### ACTIVITY
Using the records below, find every line that includes "offline" and copy it.
BEGIN SOURCE RECORDS
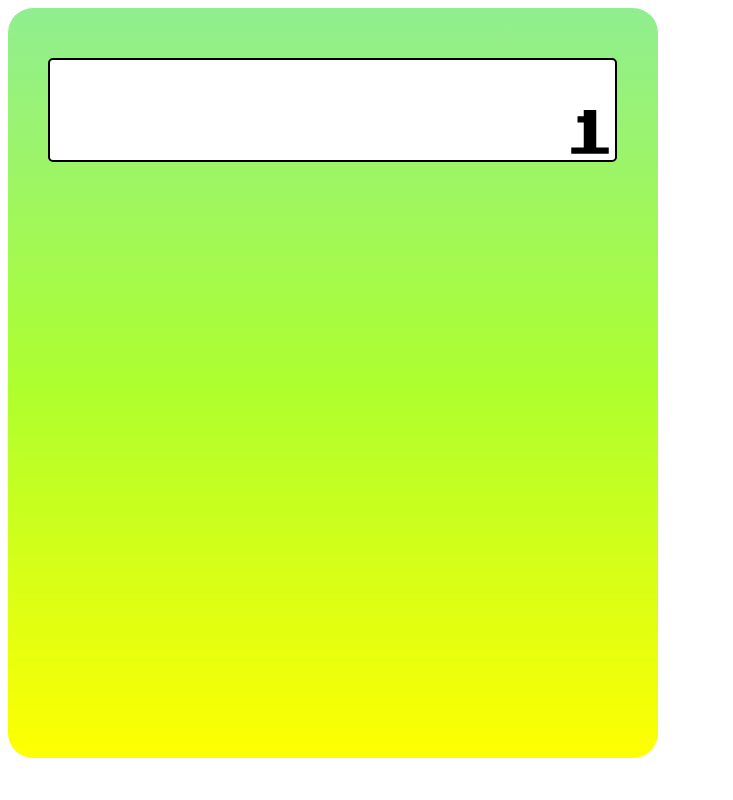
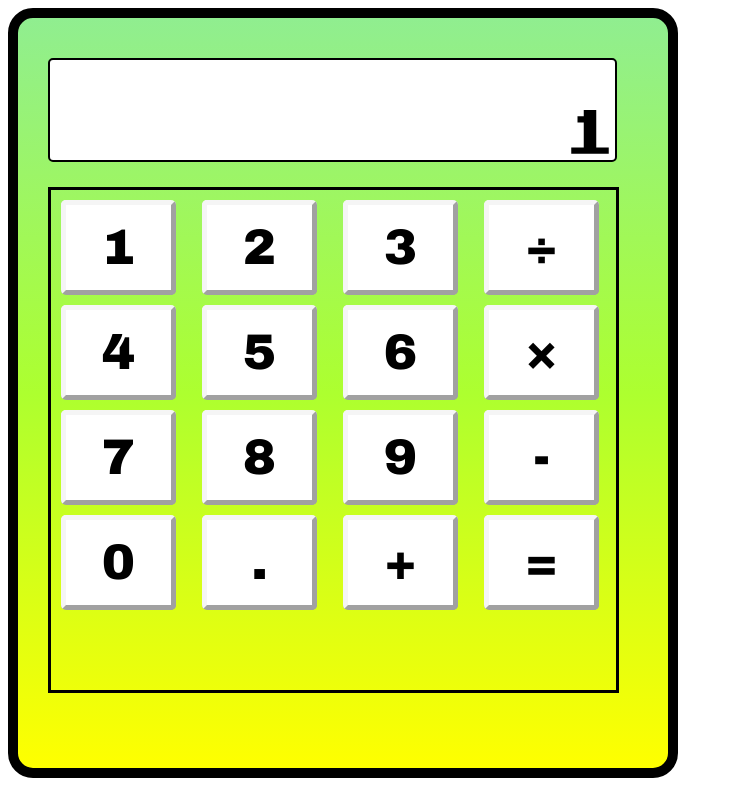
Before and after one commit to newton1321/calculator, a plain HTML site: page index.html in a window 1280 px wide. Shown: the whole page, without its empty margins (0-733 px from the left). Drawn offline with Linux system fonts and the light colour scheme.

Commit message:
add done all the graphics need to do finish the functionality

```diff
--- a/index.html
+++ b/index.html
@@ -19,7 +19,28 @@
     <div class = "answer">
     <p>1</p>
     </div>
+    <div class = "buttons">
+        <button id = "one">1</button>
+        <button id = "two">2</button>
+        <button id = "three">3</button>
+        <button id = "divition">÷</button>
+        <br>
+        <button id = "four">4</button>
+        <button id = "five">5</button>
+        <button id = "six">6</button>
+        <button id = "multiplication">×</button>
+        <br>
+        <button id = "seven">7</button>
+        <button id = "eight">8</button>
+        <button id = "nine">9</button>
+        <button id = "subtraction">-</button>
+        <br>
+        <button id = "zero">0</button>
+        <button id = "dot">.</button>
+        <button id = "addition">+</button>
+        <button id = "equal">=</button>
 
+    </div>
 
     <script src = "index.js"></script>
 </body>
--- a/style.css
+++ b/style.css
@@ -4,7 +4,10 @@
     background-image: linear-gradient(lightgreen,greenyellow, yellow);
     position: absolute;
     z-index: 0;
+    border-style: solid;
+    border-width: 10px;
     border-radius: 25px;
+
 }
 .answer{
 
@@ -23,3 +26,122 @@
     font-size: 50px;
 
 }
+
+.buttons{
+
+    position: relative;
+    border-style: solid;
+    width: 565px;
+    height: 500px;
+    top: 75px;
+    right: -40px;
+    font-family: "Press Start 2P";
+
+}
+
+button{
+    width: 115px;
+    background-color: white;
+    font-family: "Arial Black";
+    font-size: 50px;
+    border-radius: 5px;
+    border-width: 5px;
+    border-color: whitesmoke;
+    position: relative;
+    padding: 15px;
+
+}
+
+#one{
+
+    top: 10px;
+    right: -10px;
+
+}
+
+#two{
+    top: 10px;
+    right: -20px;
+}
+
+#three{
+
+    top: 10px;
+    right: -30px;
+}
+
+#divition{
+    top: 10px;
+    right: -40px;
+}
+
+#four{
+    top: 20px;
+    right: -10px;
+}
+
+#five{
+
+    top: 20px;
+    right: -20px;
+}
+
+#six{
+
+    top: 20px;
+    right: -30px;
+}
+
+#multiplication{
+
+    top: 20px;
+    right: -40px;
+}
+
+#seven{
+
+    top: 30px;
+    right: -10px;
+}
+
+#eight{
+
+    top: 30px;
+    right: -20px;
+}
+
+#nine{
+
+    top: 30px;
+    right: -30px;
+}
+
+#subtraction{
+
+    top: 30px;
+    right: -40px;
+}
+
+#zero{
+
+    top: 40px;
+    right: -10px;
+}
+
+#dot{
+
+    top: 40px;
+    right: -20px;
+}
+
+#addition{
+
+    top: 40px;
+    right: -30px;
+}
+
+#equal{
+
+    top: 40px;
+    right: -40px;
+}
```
END SOURCE RECORDS
BEGIN SOURCE RECORDS
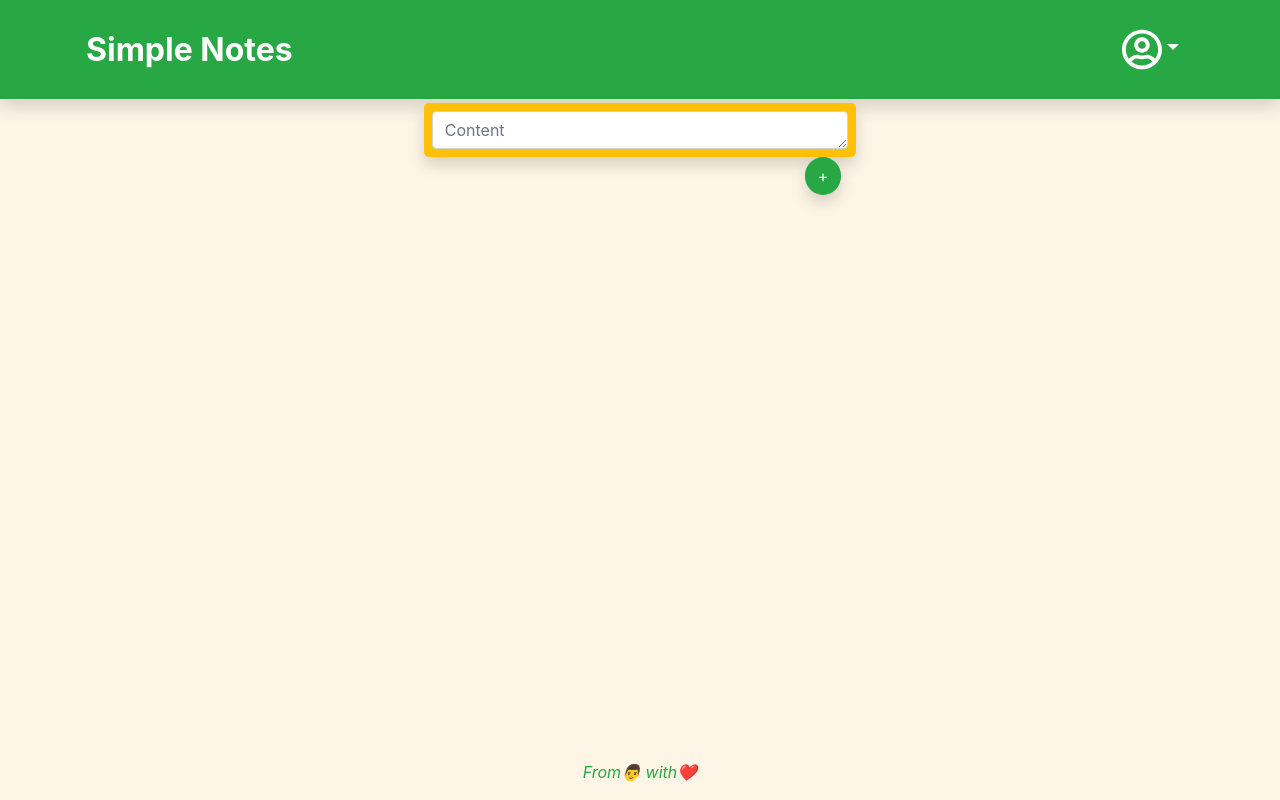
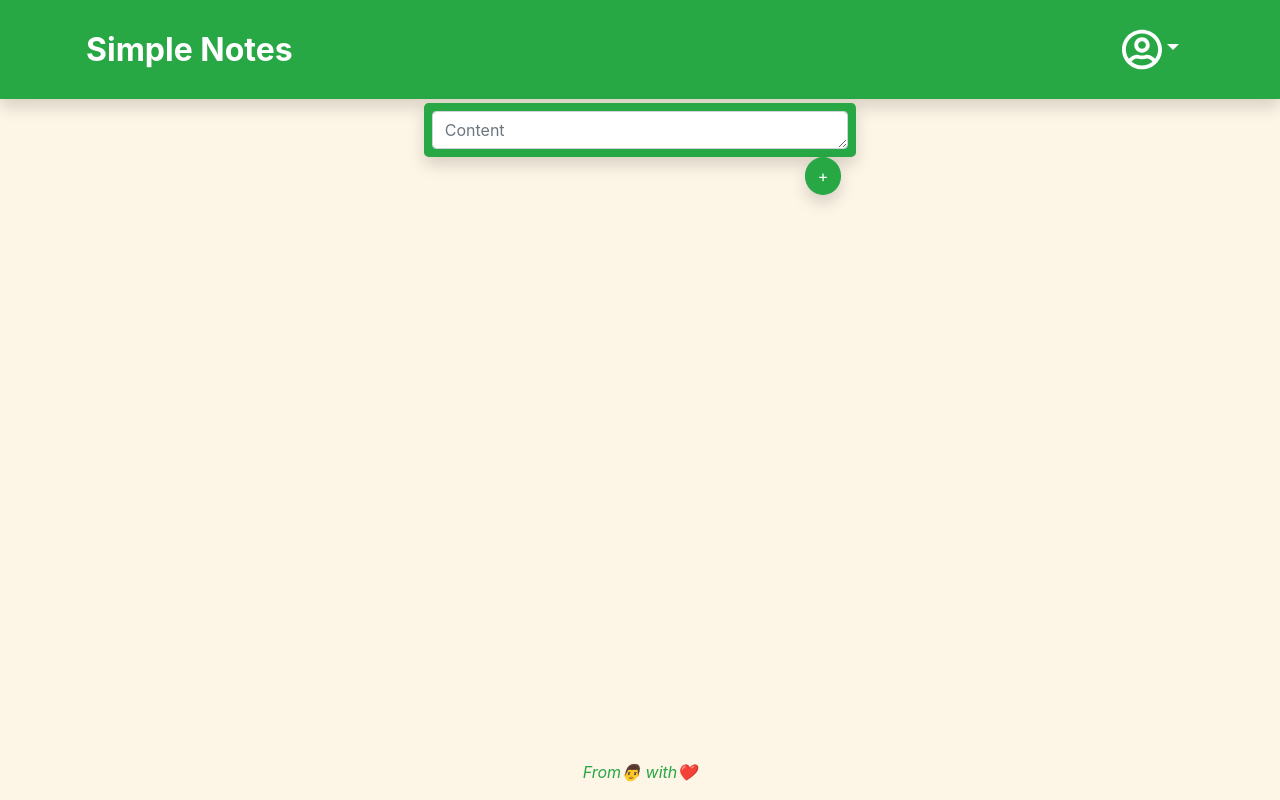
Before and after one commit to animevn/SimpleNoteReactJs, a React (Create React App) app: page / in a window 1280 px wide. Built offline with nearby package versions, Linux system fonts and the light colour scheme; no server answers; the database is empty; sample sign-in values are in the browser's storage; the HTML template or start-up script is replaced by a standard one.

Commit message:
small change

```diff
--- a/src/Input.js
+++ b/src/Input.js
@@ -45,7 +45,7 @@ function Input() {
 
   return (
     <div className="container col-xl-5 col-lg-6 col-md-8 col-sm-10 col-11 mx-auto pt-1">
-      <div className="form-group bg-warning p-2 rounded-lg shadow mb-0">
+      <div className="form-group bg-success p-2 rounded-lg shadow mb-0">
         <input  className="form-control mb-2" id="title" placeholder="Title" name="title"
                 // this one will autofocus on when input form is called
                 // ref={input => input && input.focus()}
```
END SOURCE RECORDS
### WORKED SOLUTION
Before and after one commit to newton1321/calculator, a plain HTML site: page index.html in a window 1280 px wide. Shown: the whole page, without its empty margins (0-733 px from the left). Drawn offline with Linux system fonts and the light colour scheme.
Before and after one commit to animevn/SimpleNoteReactJs, a React (Create React App) app: page / in a window 1280 px wide. Built offline with nearby package versions, Linux system fonts and the light colour scheme; no server answers; the database is empty; sample sign-in values are in the browser's storage; the HTML template or start-up script is replaced by a standard one.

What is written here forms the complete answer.